The Gautreaux case led the federal government to sponsor Moving to Opportunity, essentially a sociological experiment in five cities, including Baltimore, that gives vouchers and counseling and other support to public housing residents to get them into better neighborhoods. Thus far, it has not shown the same level of success improving conditions for those families that was seen with the Gautreaux families. Deluca is part of the group trying to find out why.

Whatever the results, Deluca is convinced of the need for efforts to integrate housing. "It is hard for people, myself included, to understand the mindset of a person growing up in an extremely isolated, impoverished life," she says, indicating that children in these areas might well see no examples of achievement in their families or among their neighbors.

"The only way for people who grow up in areas like this to get ahead, so to speak, is to meet people who don't come from that neighborhood," Deluca says.

Crenson agrees. "If we can't integrate people by their residences, we just magnify inequalities. Living in a particular neighborhood is not just about a house, it is about schools, police protection, the environment, a whole range of public goods that are obtained through housing.


"When we give up on residential segregation, we are also giving up on a whole range of other inequalities that we allow to persist," he says.

'Free at last'

Branch says that integration does not mean assimilation. "I like to emphasize what King said at the end of his 'I have a dream' speech, when he says that blacks and whites will join hands and 'sing in the words of the old Negro spiritual, "Free at last! free at last! Thank God Almighty, we are free at last!" '

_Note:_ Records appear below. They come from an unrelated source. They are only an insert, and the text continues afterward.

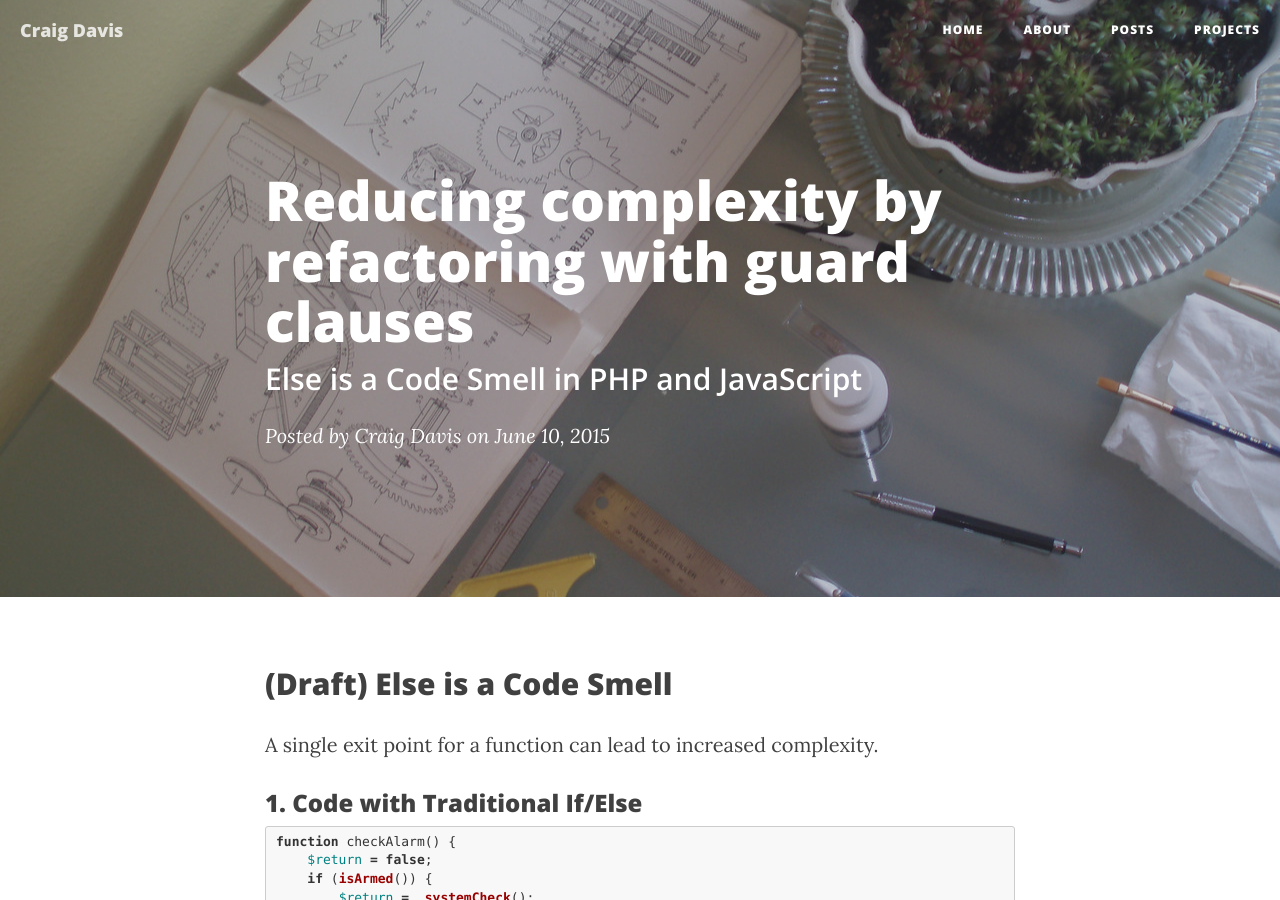
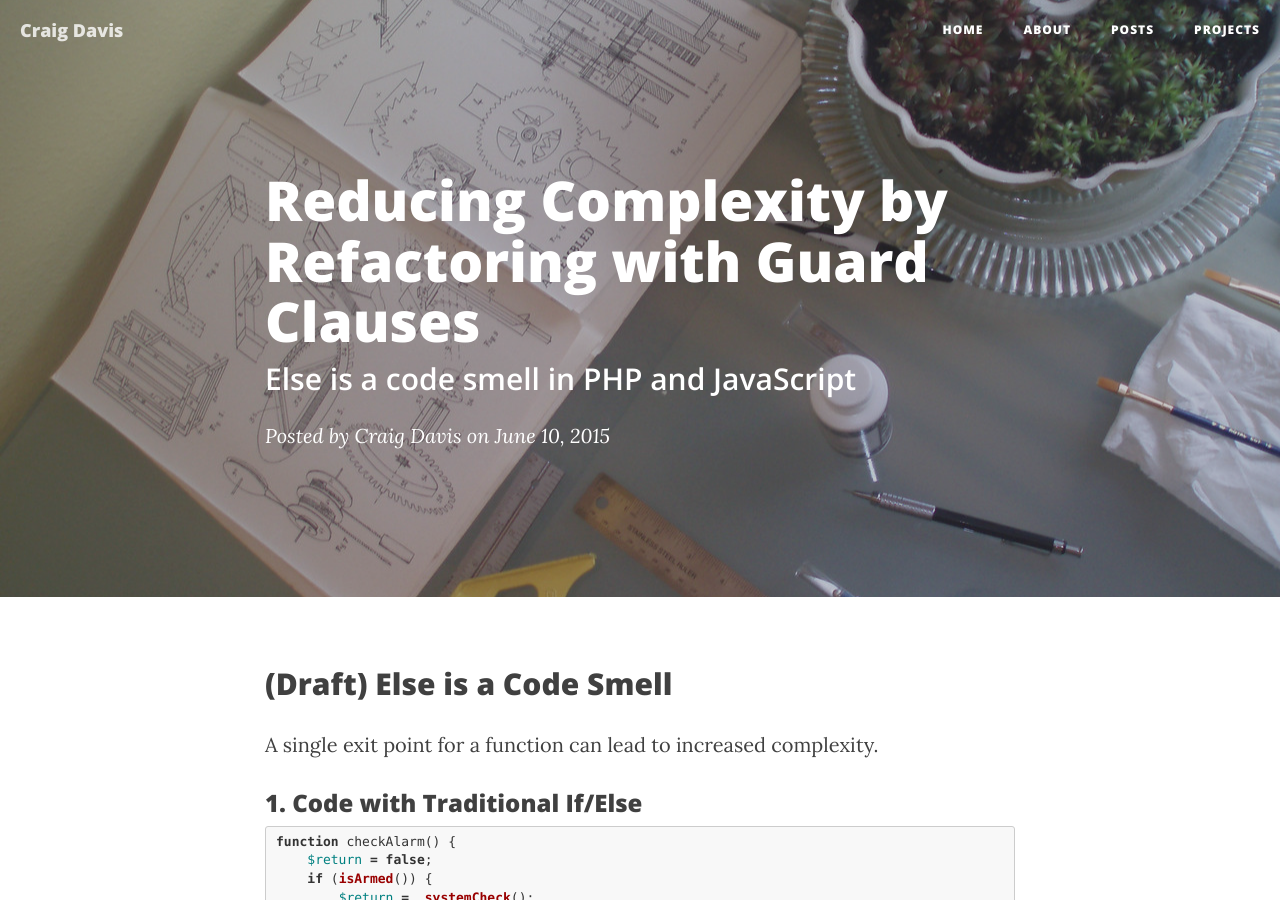
Before and after one commit to craig-davis/craig-davis.github.io, a Jekyll site: the page built from _posts/2015-06-10-refactoring-with-guard-clauses-php-javascript.markdown, in a window 1280 px wide and 900 px high. Built offline with Jekyll 4.4.1, drawn with Linux system fonts in a browser that asks for light colours; nearby versions of some CDN libraries.

```diff
--- a/_posts/2015-06-10-refactoring-with-guard-clauses-php-javascript.markdown
+++ b/_posts/2015-06-10-refactoring-with-guard-clauses-php-javascript.markdown
@@ -1,7 +1,7 @@
 ---
 layout:     post
-title:      "Reducing complexity by refactoring with guard clauses"
-subtitle:   "Else is a Code Smell in PHP and JavaScript"
+title:      "Reducing Complexity by Refactoring with Guard Clauses"
+subtitle:   "Else is a code smell in PHP and JavaScript"
 date:       2015-06-10
 tags:       [php, javascript]
 author:     "Craig Davis"
```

"He's not saying that black people will be singing a white song, but that white people will be comfortable singing a black spiritual," Branch says.

Comfort, he says, has become the key word. Since whites are not comfortable talking about race, it is rarely discussed. But until all are comfortable with other races, King's vision - which Branch puts on par with those of the United States' founding fathers - will not be realized.

"We do not need to do this job just for black people," Branch says of achieving full integration. "We need to do it for the country."